Other interesting commands that are useful for managing modules are: "go mod verify", used to verify the integrity of downloaded modules ensuring that they haven't been modified. This consults the go.sum file which contains cryptographic checksums of all downloaded modules. "go list -u -m all", used to list out all dependent modules and whether an updated version exists and if so, what the latest semantic version number is. "go mod tidy", used to prune out any required module declarations from the go.mod file if the module dependency is no longer used within the project source code anywhere.
The gofmt and "go fmt" tools can be used to reformat source code to what Go considers best practices. This helps to ensure consistency is maintained across your code base. For example, if I were to add some redundant white space to the main.go file and save it, I could then run the command: gofmt -s -d main.go. This will reformat the code showing just the differences but not save the changes. The -s flag performs simplifications on the code. The -d flag performs a diff to highlight before and after. The absence of the -w flag allows you to examine the changes before applying them to the disk. Extending the same command with the -w flag will cause the changes to be saved. To perform this command recursively, use the following command: gofmt -s -d -w . The go fmt ./... is a shortcut wrapper over the gofmt tool, and will perform the same reformatting recursively across the entire project, saving all updates to the disk in one hit.
The "go vet" command is used to perform a static analysis across your source code. It can be used to detect and report on code that although compiles may be considered problematic. For example, it can detect issues such as unreachable code. go vet can be called on single files, all files in the current directory, or across the entire project. As an example, if I were to add the following bad function implementation to the util calc.go file and then compiled it, it should compile even though it contains unreachable code, as it does. Let's now run go vet on it, and as you can see the static analysis has flagged the unreachable code.
Okay, that completes this lecture in which I documented and reviewed many of the commands within the Go tool chain. Go ahead and close it and I'll see you in the next one.
About the Author
Jeremy is the DevOps Content Lead at Cloud Academy where he specializes in developing technical training documentation for DevOps.

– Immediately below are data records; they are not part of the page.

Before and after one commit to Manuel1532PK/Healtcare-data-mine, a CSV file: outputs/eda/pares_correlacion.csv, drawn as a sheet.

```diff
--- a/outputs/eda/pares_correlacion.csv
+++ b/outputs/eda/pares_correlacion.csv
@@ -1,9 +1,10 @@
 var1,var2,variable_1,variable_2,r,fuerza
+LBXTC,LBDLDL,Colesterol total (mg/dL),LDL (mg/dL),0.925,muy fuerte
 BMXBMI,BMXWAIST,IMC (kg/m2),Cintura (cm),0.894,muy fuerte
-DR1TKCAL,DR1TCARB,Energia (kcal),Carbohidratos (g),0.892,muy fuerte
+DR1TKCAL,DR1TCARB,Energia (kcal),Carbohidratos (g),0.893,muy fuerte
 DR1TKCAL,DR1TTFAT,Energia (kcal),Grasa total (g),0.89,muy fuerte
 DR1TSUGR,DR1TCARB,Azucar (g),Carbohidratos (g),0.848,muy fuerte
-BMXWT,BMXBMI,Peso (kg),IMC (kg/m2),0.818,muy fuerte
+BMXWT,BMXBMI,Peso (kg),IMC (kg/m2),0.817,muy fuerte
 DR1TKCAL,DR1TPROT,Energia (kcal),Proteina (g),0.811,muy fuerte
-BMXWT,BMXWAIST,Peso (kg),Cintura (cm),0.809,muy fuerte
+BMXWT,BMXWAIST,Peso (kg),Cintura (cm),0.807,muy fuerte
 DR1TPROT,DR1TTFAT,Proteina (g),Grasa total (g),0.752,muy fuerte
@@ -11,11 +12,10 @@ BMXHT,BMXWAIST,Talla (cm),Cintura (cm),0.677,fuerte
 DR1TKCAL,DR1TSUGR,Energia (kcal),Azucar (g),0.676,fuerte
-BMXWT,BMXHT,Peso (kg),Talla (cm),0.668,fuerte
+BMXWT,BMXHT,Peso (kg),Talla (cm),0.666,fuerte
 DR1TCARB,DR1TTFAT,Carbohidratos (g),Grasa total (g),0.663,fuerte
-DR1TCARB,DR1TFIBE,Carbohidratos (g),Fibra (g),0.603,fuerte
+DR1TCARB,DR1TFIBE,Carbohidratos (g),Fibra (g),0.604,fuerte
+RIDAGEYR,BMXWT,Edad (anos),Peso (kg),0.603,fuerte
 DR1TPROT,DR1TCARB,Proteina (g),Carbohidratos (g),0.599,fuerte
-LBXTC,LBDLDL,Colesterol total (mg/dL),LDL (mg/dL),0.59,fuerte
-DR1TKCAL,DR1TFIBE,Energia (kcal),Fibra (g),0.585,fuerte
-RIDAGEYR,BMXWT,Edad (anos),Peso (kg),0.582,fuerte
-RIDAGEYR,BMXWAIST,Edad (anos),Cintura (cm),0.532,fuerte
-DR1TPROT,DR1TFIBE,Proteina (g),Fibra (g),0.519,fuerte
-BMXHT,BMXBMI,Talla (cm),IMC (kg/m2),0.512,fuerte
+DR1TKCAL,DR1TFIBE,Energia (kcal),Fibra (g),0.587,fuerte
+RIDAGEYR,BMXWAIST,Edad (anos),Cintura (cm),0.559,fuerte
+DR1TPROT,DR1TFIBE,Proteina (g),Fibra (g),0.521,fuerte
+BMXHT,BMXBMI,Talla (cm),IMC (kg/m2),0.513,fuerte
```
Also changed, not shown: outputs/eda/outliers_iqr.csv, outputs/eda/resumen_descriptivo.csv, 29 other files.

He has a strong background in software engineering, and has been coding with various languages, frameworks, and systems for the past 20+ years. In recent times, Jeremy has been focused on DevOps, Cloud, Security, and Machine Learning.
Jeremy holds professional certifications for both the AWS and GCP cloud platforms.